Prompt
Below are some records; reproduce them exactly.

Provided entries

++++++

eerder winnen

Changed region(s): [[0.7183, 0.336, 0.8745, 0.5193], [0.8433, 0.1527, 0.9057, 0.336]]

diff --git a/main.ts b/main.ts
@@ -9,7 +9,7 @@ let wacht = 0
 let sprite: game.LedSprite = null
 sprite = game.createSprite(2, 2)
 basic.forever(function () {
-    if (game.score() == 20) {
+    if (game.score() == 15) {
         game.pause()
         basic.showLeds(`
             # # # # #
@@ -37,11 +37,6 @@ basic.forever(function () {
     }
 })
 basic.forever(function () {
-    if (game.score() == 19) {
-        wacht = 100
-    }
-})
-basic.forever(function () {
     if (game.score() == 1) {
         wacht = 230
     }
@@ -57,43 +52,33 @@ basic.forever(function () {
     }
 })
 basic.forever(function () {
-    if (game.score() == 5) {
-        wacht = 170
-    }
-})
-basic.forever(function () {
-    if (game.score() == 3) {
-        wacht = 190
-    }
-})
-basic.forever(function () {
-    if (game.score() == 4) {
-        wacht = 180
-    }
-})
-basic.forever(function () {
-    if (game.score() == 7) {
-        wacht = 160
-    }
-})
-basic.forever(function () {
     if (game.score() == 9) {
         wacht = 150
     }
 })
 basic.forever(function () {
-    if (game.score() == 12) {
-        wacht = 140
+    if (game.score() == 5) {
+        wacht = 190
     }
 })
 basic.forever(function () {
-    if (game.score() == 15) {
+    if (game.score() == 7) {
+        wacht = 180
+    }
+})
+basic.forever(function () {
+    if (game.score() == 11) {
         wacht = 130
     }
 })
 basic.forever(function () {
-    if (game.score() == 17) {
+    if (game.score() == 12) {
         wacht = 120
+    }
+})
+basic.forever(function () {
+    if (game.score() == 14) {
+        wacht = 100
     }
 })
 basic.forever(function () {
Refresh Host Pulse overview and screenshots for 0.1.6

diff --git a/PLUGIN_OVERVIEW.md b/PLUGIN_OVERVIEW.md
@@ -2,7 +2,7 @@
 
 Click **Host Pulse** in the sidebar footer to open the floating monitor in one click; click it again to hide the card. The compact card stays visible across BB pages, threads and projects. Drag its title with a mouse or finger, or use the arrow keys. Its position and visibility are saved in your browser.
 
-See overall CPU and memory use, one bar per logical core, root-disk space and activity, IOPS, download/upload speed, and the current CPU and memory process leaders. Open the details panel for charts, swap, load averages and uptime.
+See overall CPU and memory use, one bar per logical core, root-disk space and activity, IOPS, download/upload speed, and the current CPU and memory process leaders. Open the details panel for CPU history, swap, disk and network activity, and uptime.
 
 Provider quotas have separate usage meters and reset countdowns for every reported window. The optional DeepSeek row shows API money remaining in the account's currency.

++++++

Answer to this exercise
eerder winnen

Changed region(s): [[0.7183, 0.336, 0.8745, 0.5193], [0.8433, 0.1527, 0.9057, 0.336]]

diff --git a/main.ts b/main.ts
@@ -9,7 +9,7 @@ let wacht = 0
 let sprite: game.LedSprite = null
 sprite = game.createSprite(2, 2)
 basic.forever(function () {
-    if (game.score() == 20) {
+    if (game.score() == 15) {
         game.pause()
         basic.showLeds(`
             # # # # #
@@ -37,11 +37,6 @@ basic.forever(function () {
     }
 })
 basic.forever(function () {
-    if (game.score() == 19) {
-        wacht = 100
-    }
-})
-basic.forever(function () {
     if (game.score() == 1) {
         wacht = 230
     }
@@ -57,43 +52,33 @@ basic.forever(function () {
     }
 })
 basic.forever(function () {
-    if (game.score() == 5) {
-        wacht = 170
-    }
-})
-basic.forever(function () {
-    if (game.score() == 3) {
-        wacht = 190
-    }
-})
-basic.forever(function () {
-    if (game.score() == 4) {
-        wacht = 180
-    }
-})
-basic.forever(function () {
-    if (game.score() == 7) {
-        wacht = 160
-    }
-})
-basic.forever(function () {
     if (game.score() == 9) {
         wacht = 150
     }
 })
 basic.forever(function () {
-    if (game.score() == 12) {
-        wacht = 140
+    if (game.score() == 5) {
+        wacht = 190
     }
 })
 basic.forever(function () {
-    if (game.score() == 15) {
+    if (game.score() == 7) {
+        wacht = 180
+    }
+})
+basic.forever(function () {
+    if (game.score() == 11) {
         wacht = 130
     }
 })
 basic.forever(function () {
-    if (game.score() == 17) {
+    if (game.score() == 12) {
         wacht = 120
+    }
+})
+basic.forever(function () {
+    if (game.score() == 14) {
+        wacht = 100
     }
 })
 basic.forever(function () {
Refresh Host Pulse overview and screenshots for 0.1.6

diff --git a/PLUGIN_OVERVIEW.md b/PLUGIN_OVERVIEW.md
@@ -2,7 +2,7 @@
 
 Click **Host Pulse** in the sidebar footer to open the floating monitor in one click; click it again to hide the card. The compact card stays visible across BB pages, threads and projects. Drag its title with a mouse or finger, or use the arrow keys. Its position and visibility are saved in your browser.
 
-See overall CPU and memory use, one bar per logical core, root-disk space and activity, IOPS, download/upload speed, and the current CPU and memory process leaders. Open the details panel for charts, swap, load averages and uptime.
+See overall CPU and memory use, one bar per logical core, root-disk space and activity, IOPS, download/upload speed, and the current CPU and memory process leaders. Open the details panel for CPU history, swap, disk and network activity, and uptime.
 
 Provider quotas have separate usage meters and reset countdowns for every reported window. The optional DeepSeek row shows API money remaining in the account's currency.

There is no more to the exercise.